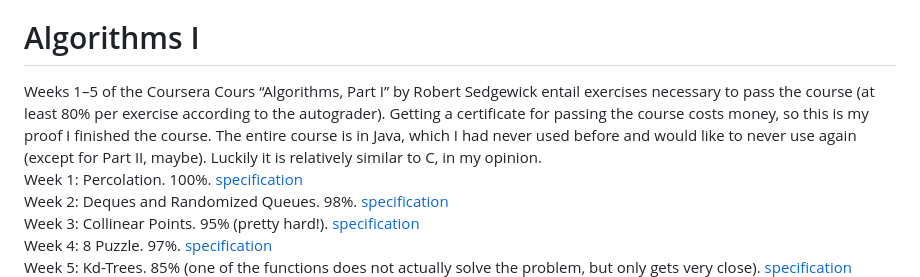
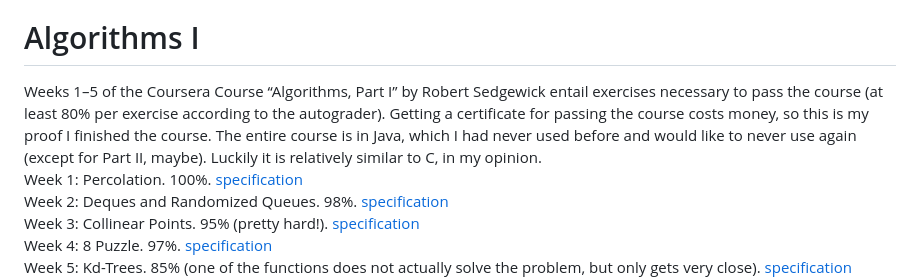
Before and after one commit to max-oppermann/Public_repository, a Markdown page: README.md, the part around the change. Drawn GitHub-style.

```diff
--- a/README.md
+++ b/README.md
@@ -8,7 +8,7 @@ What it says on the tin; updated as I progress through the book. For more, see t
 
 # Algorithms I
 
-Weeks 1–5 of the Coursera Cours “Algorithms, Part I” by Robert Sedgewick entail exercises necessary to pass the course (at least 80% per exercise according to the autograder). Getting a certificate for passing the course costs money, so this is my proof I finished the course. The entire course is in Java, which I had never used before and would like to never use again (except for Part II, maybe). Luckily it is relatively similar to C, in my opinion.
+Weeks 1–5 of the Coursera Course “Algorithms, Part I” by Robert Sedgewick entail exercises necessary to pass the course (at least 80% per exercise according to the autograder). Getting a certificate for passing the course costs money, so this is my proof I finished the course. The entire course is in Java, which I had never used before and would like to never use again (except for Part II, maybe). Luckily it is relatively similar to C, in my opinion.
 Week 1: Percolation. 100%. [specification](https://coursera.cs.princeton.edu/algs4/assignments/percolation/specification.php)
 Week 2: Deques and Randomized Queues. 98%. [specification](https://coursera.cs.princeton.edu/algs4/assignments/queues/specification.php)
 Week 3: Collinear Points. 95% (pretty hard!). [specification](https://coursera.cs.princeton.edu/algs4/assignments/collinear/specification.php)
```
═══
** Task to complete **
If the listing above includes images, copy every line of it exactly except those images.

** Result below **
Before and after one commit to max-oppermann/Public_repository, a Markdown page: README.md, the part around the change. Drawn GitHub-style.

```diff
--- a/README.md
+++ b/README.md
@@ -8,7 +8,7 @@ What it says on the tin; updated as I progress through the book. For more, see t
 
 # Algorithms I
 
-Weeks 1–5 of the Coursera Cours “Algorithms, Part I” by Robert Sedgewick entail exercises necessary to pass the course (at least 80% per exercise according to the autograder). Getting a certificate for passing the course costs money, so this is my proof I finished the course. The entire course is in Java, which I had never used before and would like to never use again (except for Part II, maybe). Luckily it is relatively similar to C, in my opinion.
+Weeks 1–5 of the Coursera Course “Algorithms, Part I” by Robert Sedgewick entail exercises necessary to pass the course (at least 80% per exercise according to the autograder). Getting a certificate for passing the course costs money, so this is my proof I finished the course. The entire course is in Java, which I had never used before and would like to never use again (except for Part II, maybe). Luckily it is relatively similar to C, in my opinion.
 Week 1: Percolation. 100%. [specification](https://coursera.cs.princeton.edu/algs4/assignments/percolation/specification.php)
 Week 2: Deques and Randomized Queues. 98%. [specification](https://coursera.cs.princeton.edu/algs4/assignments/queues/specification.php)
 Week 3: Collinear Points. 95% (pretty hard!). [specification](https://coursera.cs.princeton.edu/algs4/assignments/collinear/specification.php)
```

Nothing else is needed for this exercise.